[Opening Supplied data section]

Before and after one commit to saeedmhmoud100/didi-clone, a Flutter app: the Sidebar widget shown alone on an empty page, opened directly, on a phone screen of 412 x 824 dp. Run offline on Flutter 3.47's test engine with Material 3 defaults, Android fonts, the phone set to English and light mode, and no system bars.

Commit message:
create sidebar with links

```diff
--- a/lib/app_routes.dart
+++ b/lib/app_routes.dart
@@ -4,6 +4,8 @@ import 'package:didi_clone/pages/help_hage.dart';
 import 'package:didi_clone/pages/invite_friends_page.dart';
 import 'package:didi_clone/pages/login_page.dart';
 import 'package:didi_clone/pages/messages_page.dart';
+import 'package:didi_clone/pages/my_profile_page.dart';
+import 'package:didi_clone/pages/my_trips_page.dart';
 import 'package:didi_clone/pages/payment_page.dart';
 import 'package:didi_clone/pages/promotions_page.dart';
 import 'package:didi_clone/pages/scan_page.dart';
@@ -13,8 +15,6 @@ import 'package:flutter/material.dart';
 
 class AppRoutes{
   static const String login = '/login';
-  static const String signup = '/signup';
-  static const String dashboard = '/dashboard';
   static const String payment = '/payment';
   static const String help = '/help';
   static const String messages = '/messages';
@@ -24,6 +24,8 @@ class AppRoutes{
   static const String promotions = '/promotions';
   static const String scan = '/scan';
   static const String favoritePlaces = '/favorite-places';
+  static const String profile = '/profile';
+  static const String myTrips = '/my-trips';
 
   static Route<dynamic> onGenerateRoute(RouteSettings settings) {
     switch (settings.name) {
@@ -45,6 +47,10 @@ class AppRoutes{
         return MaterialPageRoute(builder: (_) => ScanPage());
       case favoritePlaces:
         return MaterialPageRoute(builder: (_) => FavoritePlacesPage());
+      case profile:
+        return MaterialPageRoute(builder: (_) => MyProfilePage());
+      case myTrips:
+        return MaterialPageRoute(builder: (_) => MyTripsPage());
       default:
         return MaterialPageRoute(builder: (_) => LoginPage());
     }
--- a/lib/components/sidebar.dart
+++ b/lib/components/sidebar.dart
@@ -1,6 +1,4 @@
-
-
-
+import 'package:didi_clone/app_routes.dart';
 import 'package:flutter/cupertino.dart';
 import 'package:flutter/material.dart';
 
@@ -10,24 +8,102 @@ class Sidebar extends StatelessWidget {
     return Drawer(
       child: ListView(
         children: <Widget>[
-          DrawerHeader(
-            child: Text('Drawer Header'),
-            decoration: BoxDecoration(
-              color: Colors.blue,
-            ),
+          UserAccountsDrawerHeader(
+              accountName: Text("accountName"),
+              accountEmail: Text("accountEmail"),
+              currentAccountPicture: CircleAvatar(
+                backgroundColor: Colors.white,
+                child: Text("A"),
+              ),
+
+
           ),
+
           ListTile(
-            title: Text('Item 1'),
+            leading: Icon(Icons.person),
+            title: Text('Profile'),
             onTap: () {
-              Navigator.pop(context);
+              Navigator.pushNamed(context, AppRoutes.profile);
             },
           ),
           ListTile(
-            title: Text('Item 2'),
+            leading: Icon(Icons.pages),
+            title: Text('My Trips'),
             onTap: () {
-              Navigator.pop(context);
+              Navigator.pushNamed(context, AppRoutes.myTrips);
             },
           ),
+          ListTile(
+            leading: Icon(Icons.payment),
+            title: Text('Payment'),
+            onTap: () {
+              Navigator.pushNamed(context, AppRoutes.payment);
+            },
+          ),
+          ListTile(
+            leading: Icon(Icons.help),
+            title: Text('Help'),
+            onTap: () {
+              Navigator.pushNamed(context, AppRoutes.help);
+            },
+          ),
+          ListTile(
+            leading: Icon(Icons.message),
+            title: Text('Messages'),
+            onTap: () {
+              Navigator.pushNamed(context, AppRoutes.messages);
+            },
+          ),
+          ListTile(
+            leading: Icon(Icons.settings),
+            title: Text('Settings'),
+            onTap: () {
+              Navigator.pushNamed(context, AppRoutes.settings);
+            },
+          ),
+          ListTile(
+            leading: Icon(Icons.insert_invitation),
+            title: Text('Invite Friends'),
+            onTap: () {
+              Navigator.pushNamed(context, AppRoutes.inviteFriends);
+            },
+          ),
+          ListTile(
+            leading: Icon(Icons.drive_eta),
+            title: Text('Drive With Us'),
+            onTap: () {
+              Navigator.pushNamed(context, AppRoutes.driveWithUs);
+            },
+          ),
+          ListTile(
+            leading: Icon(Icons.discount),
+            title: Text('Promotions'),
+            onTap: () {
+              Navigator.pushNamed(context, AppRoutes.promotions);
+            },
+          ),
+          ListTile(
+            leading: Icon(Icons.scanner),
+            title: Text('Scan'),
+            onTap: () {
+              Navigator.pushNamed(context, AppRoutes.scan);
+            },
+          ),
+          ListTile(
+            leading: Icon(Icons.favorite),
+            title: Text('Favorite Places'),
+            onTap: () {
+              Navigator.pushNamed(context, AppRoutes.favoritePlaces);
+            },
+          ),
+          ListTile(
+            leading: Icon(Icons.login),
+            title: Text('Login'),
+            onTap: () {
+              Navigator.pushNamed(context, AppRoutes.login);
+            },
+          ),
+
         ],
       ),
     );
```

[Closing Supplied data section]

### Task requirements
Retype the records in full. Keep every line identical to the original.

### Response to the exercise
Before and after one commit to saeedmhmoud100/didi-clone, a Flutter app: the Sidebar widget shown alone on an empty page, opened directly, on a phone screen of 412 x 824 dp. Run offline on Flutter 3.47's test engine with Material 3 defaults, Android fonts, the phone set to English and light mode, and no system bars.

Commit message:
create sidebar with links

```diff
--- a/lib/app_routes.dart
+++ b/lib/app_routes.dart
@@ -4,6 +4,8 @@ import 'package:didi_clone/pages/help_hage.dart';
 import 'package:didi_clone/pages/invite_friends_page.dart';
 import 'package:didi_clone/pages/login_page.dart';
 import 'package:didi_clone/pages/messages_page.dart';
+import 'package:didi_clone/pages/my_profile_page.dart';
+import 'package:didi_clone/pages/my_trips_page.dart';
 import 'package:didi_clone/pages/payment_page.dart';
 import 'package:didi_clone/pages/promotions_page.dart';
 import 'package:didi_clone/pages/scan_page.dart';
@@ -13,8 +15,6 @@ import 'package:flutter/material.dart';
 
 class AppRoutes{
   static const String login = '/login';
-  static const String signup = '/signup';
-  static const String dashboard = '/dashboard';
   static const String payment = '/payment';
   static const String help = '/help';
   static const String messages = '/messages';
@@ -24,6 +24,8 @@ class AppRoutes{
   static const String promotions = '/promotions';
   static const String scan = '/scan';
   static const String favoritePlaces = '/favorite-places';
+  static const String profile = '/profile';
+  static const String myTrips = '/my-trips';
 
   static Route<dynamic> onGenerateRoute(RouteSettings settings) {
     switch (settings.name) {
@@ -45,6 +47,10 @@ class AppRoutes{
         return MaterialPageRoute(builder: (_) => ScanPage());
       case favoritePlaces:
         return MaterialPageRoute(builder: (_) => FavoritePlacesPage());
+      case profile:
+        return MaterialPageRoute(builder: (_) => MyProfilePage());
+      case myTrips:
+        return MaterialPageRoute(builder: (_) => MyTripsPage());
       default:
         return MaterialPageRoute(builder: (_) => LoginPage());
     }
--- a/lib/components/sidebar.dart
+++ b/lib/components/sidebar.dart
@@ -1,6 +1,4 @@
-
-
-
+import 'package:didi_clone/app_routes.dart';
 import 'package:flutter/cupertino.dart';
 import 'package:flutter/material.dart';
 
@@ -10,24 +8,102 @@ class Sidebar extends StatelessWidget {
     return Drawer(
       child: ListView(
         children: <Widget>[
-          DrawerHeader(
-            child: Text('Drawer Header'),
-            decoration: BoxDecoration(
-              color: Colors.blue,
-            ),
+          UserAccountsDrawerHeader(
+              accountName: Text("accountName"),
+              accountEmail: Text("accountEmail"),
+              currentAccountPicture: CircleAvatar(
+                backgroundColor: Colors.white,
+                child: Text("A"),
+              ),
+
+
           ),
+
           ListTile(
-            title: Text('Item 1'),
+            leading: Icon(Icons.person),
+            title: Text('Profile'),
             onTap: () {
-              Navigator.pop(context);
+              Navigator.pushNamed(context, AppRoutes.profile);
             },
           ),
           ListTile(
-            title: Text('Item 2'),
+            leading: Icon(Icons.pages),
+            title: Text('My Trips'),
             onTap: () {
-              Navigator.pop(context);
+              Navigator.pushNamed(context, AppRoutes.myTrips);
             },
           ),
+          ListTile(
+            leading: Icon(Icons.payment),
+            title: Text('Payment'),
+            onTap: () {
+              Navigator.pushNamed(context, AppRoutes.payment);
+            },
+          ),
+          ListTile(
+            leading: Icon(Icons.help),
+            title: Text('Help'),
+            onTap: () {
+              Navigator.pushNamed(context, AppRoutes.help);
+            },
+          ),
+          ListTile(
+            leading: Icon(Icons.message),
+            title: Text('Messages'),
+            onTap: () {
+              Navigator.pushNamed(context, AppRoutes.messages);
+            },
+          ),
+          ListTile(
+            leading: Icon(Icons.settings),
+            title: Text('Settings'),
+            onTap: () {
+              Navigator.pushNamed(context, AppRoutes.settings);
+            },
+          ),
+          ListTile(
+            leading: Icon(Icons.insert_invitation),
+            title: Text('Invite Friends'),
+            onTap: () {
+              Navigator.pushNamed(context, AppRoutes.inviteFriends);
+            },
+          ),
+          ListTile(
+            leading: Icon(Icons.drive_eta),
+            title: Text('Drive With Us'),
+            onTap: () {
+              Navigator.pushNamed(context, AppRoutes.driveWithUs);
+            },
+          ),
+          ListTile(
+            leading: Icon(Icons.discount),
+            title: Text('Promotions'),
+            onTap: () {
+              Navigator.pushNamed(context, AppRoutes.promotions);
+            },
+          ),
+          ListTile(
+            leading: Icon(Icons.scanner),
+            title: Text('Scan'),
+            onTap: () {
+              Navigator.pushNamed(context, AppRoutes.scan);
+            },
+          ),
+          ListTile(
+            leading: Icon(Icons.favorite),
+            title: Text('Favorite Places'),
+            onTap: () {
+              Navigator.pushNamed(context, AppRoutes.favoritePlaces);
+            },
+          ),
+          ListTile(
+            leading: Icon(Icons.login),
+            title: Text('Login'),
+            onTap: () {
+              Navigator.pushNamed(context, AppRoutes.login);
+            },
+          ),
+
         ],
       ),
     );
```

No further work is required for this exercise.